The Golden Vanity
Bio-Brief: Docwood is a folk singer and sometime songwriter. His main gig is Professor and Chair of Communication Studies at the University of Rhode Island. While having done some solo and group work since the mid-60's, Docwood considers the highlights of his folk singing to be when he opened for Shaw Brothers ('I'd Like To Teach The World To Sing') and for Peter Seeger when he performed at the University of Rhode Island. While Docwood's early musical influences included jazz and classical music, the folk music of the Kingston Trio, The Limeliters, the Brandywine Singers, and the Journeymen shaped his early folk singing and remains a significant influence to this day. Other traditional American music influences include Woody Guthrie, Pete Seeger and the Weavers. Contemporary artists that influence his work include Harvey Reid, Dan Crary, David Mallet, Bill Staines and Christopher Shaw. Docwood's first release on Neoga Records is collection of traditional and contemporary folksongs. Docwood first started as a folk singer in the mid-1960's and although he has had several private releases of tapes and CDs, this is his first public offering. Docwood says, 'I think listeners will find this CD a comfortable fit for those who enjoy folk music. It's just me, a few instruments, and an occasional guest artist. Nothing fancy or overproduced. There are no lush orchestration or drum tracks on this CD. I wanted the power of songs to be front and center.
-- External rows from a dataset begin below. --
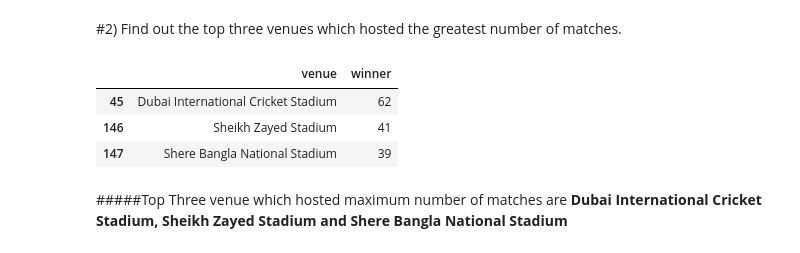
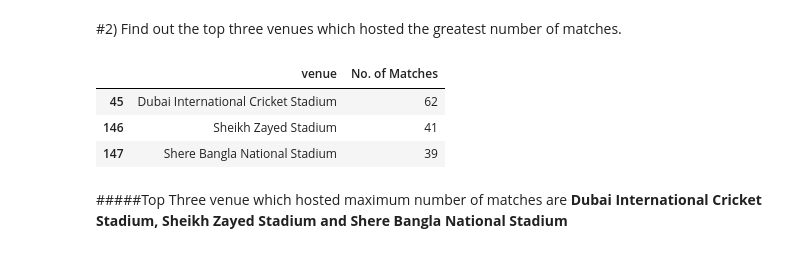
Before and after one commit to sudeep-009/GooglePlayStoreApp-analysis, a Jupyter notebook: Copy_of_Self_Project_Cricket_Scorecard.ipynb, the cells around one changed output. Drawn from its saved outputs; the diff is of its cells as text; code cells hidden in the pictures.

```diff
--- a/Copy_of_Self_Project_Cricket_Scorecard.ipynb
+++ b/Copy_of_Self_Project_Cricket_Scorecard.ipynb
@@ -108,10 +108,10 @@ memory usage: 99.8+ KB
 # %% [markdown]
 #2) Find out the top three venues which hosted the greatest number of matches.
 # %%
-top_three_venue_df = new_df_copy.groupby('venue')['winner'].count().reset_index().sort_values('winner',ascending=False)
+top_three_venue_df = new_df_copy.groupby('venue')['winner'].count().reset_index().sort_values('winner',ascending=False).rename(columns={"winner":"No. of Matches"})
 top_three_venue_df.head(3)
 # %% [output]
-|  | venue | winner |
+|  | venue | No. of Matches |
 | 45 | Dubai International Cricket Stadium | 62 |
 | 146 | Sheikh Zayed Stadium | 41 |
 | 147 | Shere Bangla National Stadium | 39 |
```
Also changed, not shown: parts of 13 cells of this notebook.
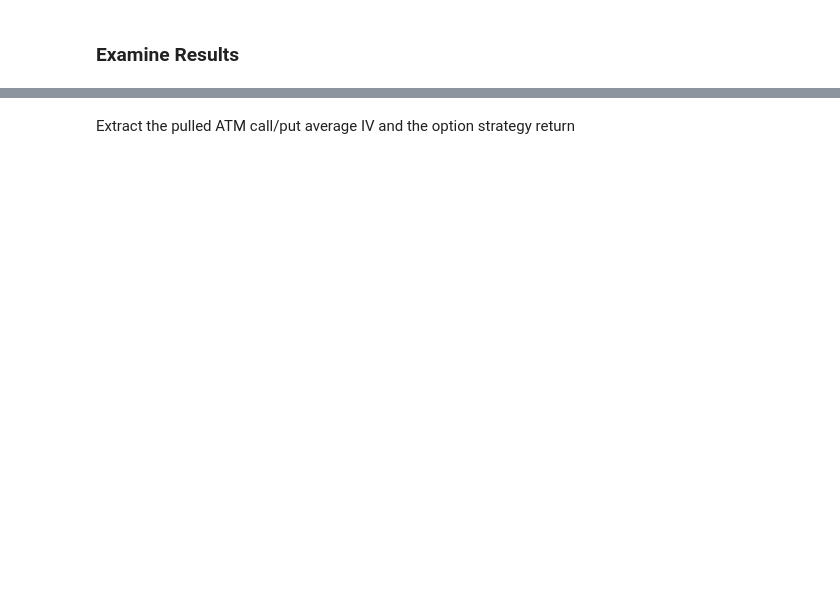
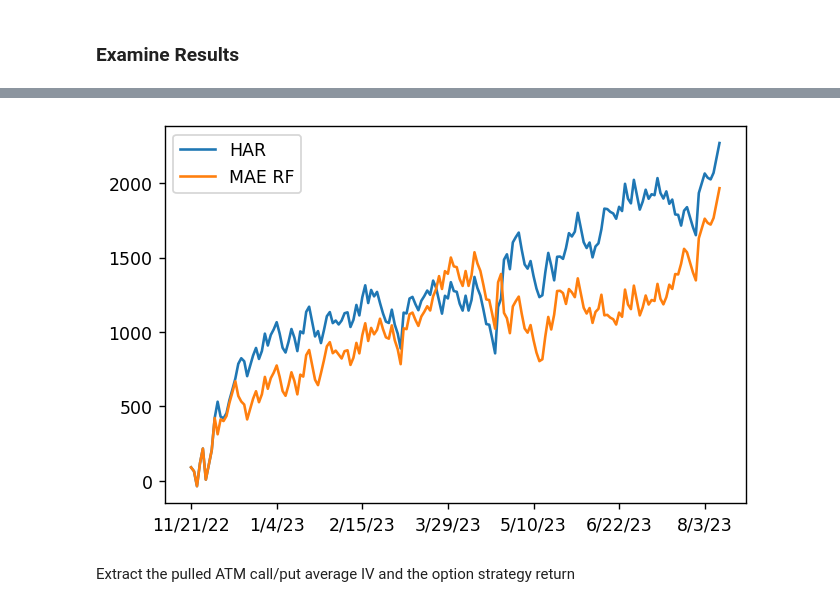
Before and after one commit to bwolfe0/VolForecasting_RandomForests, a Jupyter notebook: Minimal_Feature_Model_Comparison.ipynb, the cells around one changed output, grey strips where cells are left out. Saved outputs shown, nothing was run; the diff lists cells and outputs as text; code cells hidden in the pictures; blank space fills up the shorter version.

```diff
--- a/Minimal_Feature_Model_Comparison.ipynb
+++ b/Minimal_Feature_Model_Comparison.ipynb
@@ -96,3 +96,12 @@ plt.show()
+# %%
+plt.figure(figsize=(6,4),dpi=125)
+plt.plot(dates,return_HAR_time,label='HAR')
+plt.plot(dates,return_RF_MAE_time,label='MAE RF')
+plt.xticks(dates[::29])
+plt.legend()
+plt.show()
+# %% [output]
+[figure, added]
 # %% [markdown]
 Extract the pulled ATM call/put average IV and the option strategy return
 # %%
```
Also changed, not shown: parts of 2 cells of this notebook, 1 other file.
For me, folksongs are like a pleasant conversation with a friend - personal and direct with no pretensions.' Doug 'Wild' Wood, Docwood's brother, provides some great harmonica work on six of the songs. If I Were a Carpenter, John Henry, House of the Rising Sun, Sixteen Tons, Make Me A Pallet and St. James Infirmary have Doug's emotive harmonica playing. Guest artist Joe Miller contributed the three harmony parts on Jesse James. The title cut, Golden Vanity, is a song of the sea that tells the story of a young sailor sinking the enemy ship and his captain's betrayal. The Golden Vanity dates back to 1685. Other 'oldies' include The Water is Wide (1765) one of the most enduring and beautiful songs in the Western world. The Cuckoo (1769) is a traditional Appalachian song and Red Is The Rose (date unknown) is the Irish version of the Scottish song 'Loch Lomond.' Traditional American songs from the turn of the twentieth century include The Crawdad Song, Jesse James, John Henry, House of the Rising Sun, and Make Me A Pallet On Your Floor. Contemporary songs include Tim Harden's If I Were A Carpenter, Irving Gordon's Two Brothers, Gordon Lightfoot's Early Mornin' Rain, Steve Goodman's City of New Orleans, Ian Tyson's Four Strong Winds, Merle Travis's Sixteen Tons and John Denver's Take Me Home, Country Roads. A new original instrumental piece by Docwood, Mohegan Morning, poignantly reflects the inherent pride of Native Americans and their harmony with nature. Docwood records the songs in his basement studio using a Roland digital recorder. Typically, each song is assembled one layer (or instrument or voice) at a time. These 'tracks' are then mixed together to create the final version. Docwood plays all the instruments (except for the harmonica parts played by Doug 'Wild' Wood) and sings all the vocals (except for the harmonies on Jesse James handled adroitly by Joe Miller). Instrumentation includes a Taylor Dan Crary Model 6-string guitar, a Guild 12-string guitar, a 1923 Gibson trap-door tenor banjo, a five-string banjo, a Yamaha classical guitar, a 1930's Stradolin mandolin, and harmonicas (by Doug 'Wild' Wood). Docwood is also an MP3 artist and can be heard at mp3.com/Docwood. Currently, his MP3 songs are featured on over twenty MP3 stations.